Theories of Health Care Decision Making at the End of Life: A Meta-Ethnography.

Abstract

The aim of this meta-ethnography is to appraise the types and uses of theories relative to end-of-life decision making and to develop a conceptual framework to describe end-of-life decision making among patients with advanced cancers, heart failure, and amyotrophic lateral sclerosis (ALS) and their caregivers or providers. We used PubMed, Embase, and Cumulative Index to Nursing and Allied Health Literature (CINAHL) databases to extract English-language articles published between January 2002 and April 2015. Forty-three articles were included. The most common theories included decision-making models ( n = 14) followed by family-centered ( n = 11) and behavioral change models ( n = 7). A conceptual framework was developed using themes including context of decision making, communication and negotiation of decision making, characteristics of decision makers, goals of decision making, options and alternatives, and outcomes.

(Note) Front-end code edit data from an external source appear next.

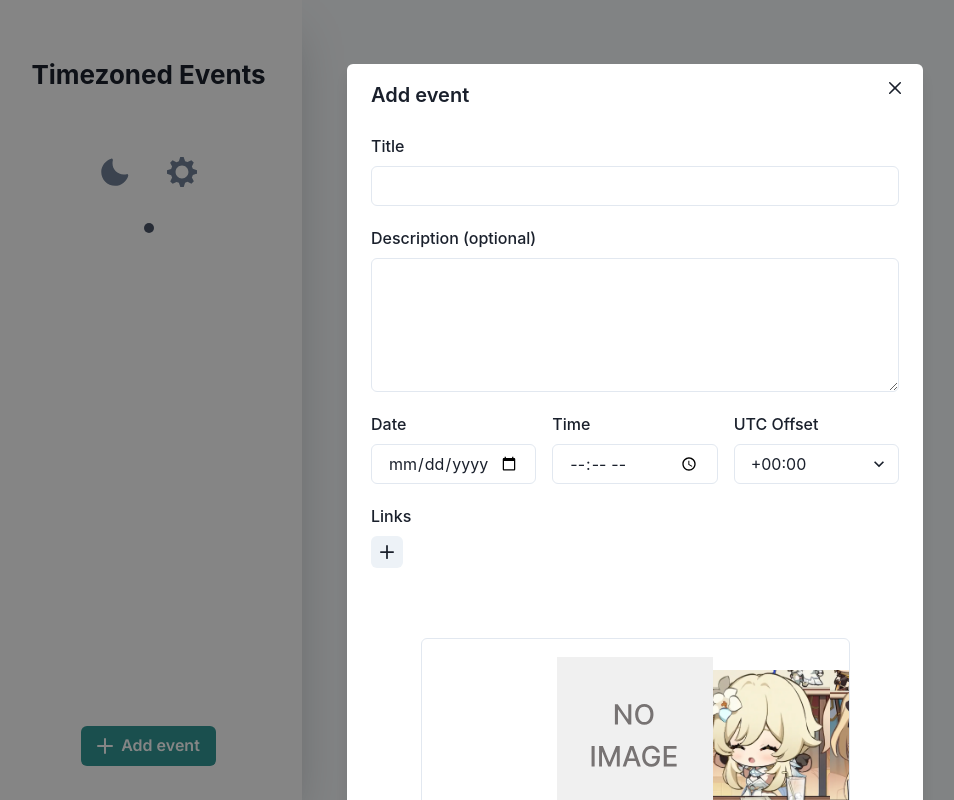
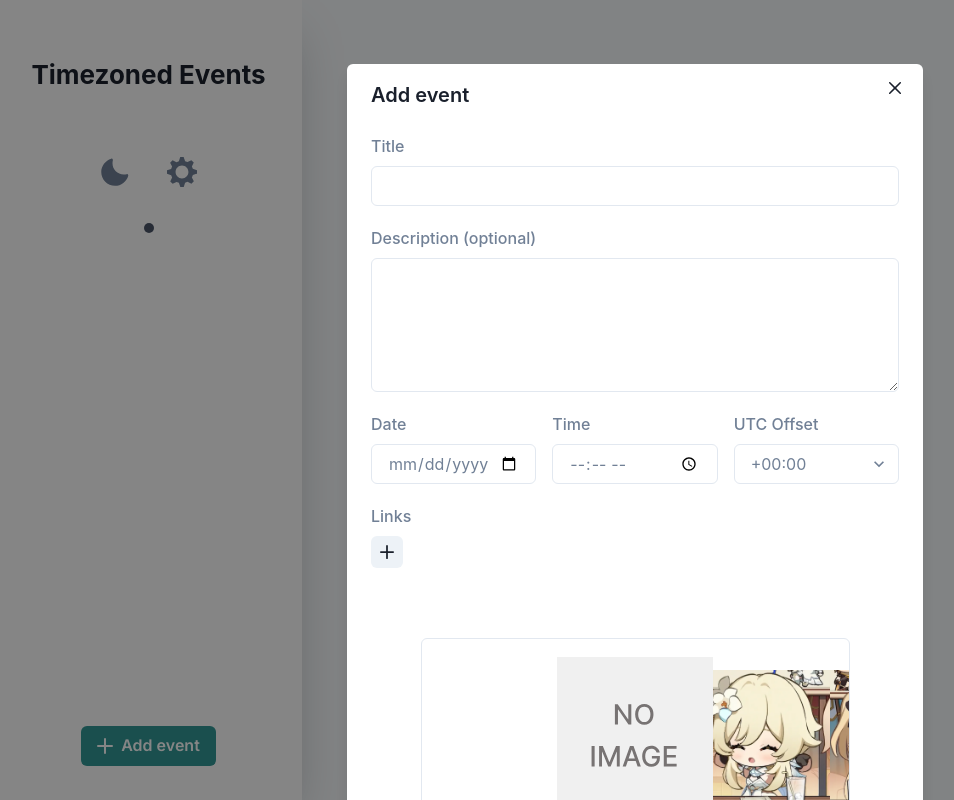
Before and after one commit to 4ndrs/timezoned-events, a Next.js app: page / in a window 1280 px wide. Both pictures are taken after a click on the button "Add event". Shown: the whole page, without its empty margins (5-959 px from the left). Built offline with nearby package versions, Linux system fonts and the light colour scheme.

Commit message:
Change form's text color

```diff
--- a/components/AddEventDialog.tsx
+++ b/components/AddEventDialog.tsx
@@ -84,7 +84,12 @@ const AddEventDialog = ({ isOpen, onClose, editEvent }: Props) => {
         <ModalHeader>{editEvent ? "Edit" : "Add"} event</ModalHeader>
         <ModalCloseButton />
         <form onSubmit={handleSubmit(onSubmit)}>
-          <ModalBody display="flex" flexDirection="column" gap="20px">
+          <ModalBody
+            display="flex"
+            flexDirection="column"
+            gap="20px"
+            color="gray.500"
+          >
             <FormControl isInvalid={!!errors.title}>
               <FormLabel>Title</FormLabel>
               <Input {...register("title", { required: "Required" })} />
```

Future research should enhance and apply these theories to guide research to develop patient-centered decision-making programs that facilitate informed and shared decision making at the end of life among patients with advanced illness and their caregivers.

DOI: 10.1177/0193945917723010

Cite this paper

@article{Kim2017TheoriesOH, title={Theories of Health Care Decision Making at the End of Life: A Meta-Ethnography.}, author={Kyounghae Kim and Katherine E Heinze and Jiayun Xu and Melissa Kurtz and Hyunjeong Park and Megan A Foradori and Marie T. Nolan}, journal={Western journal of nursing research}, year={2017}, pages={193945917723010} }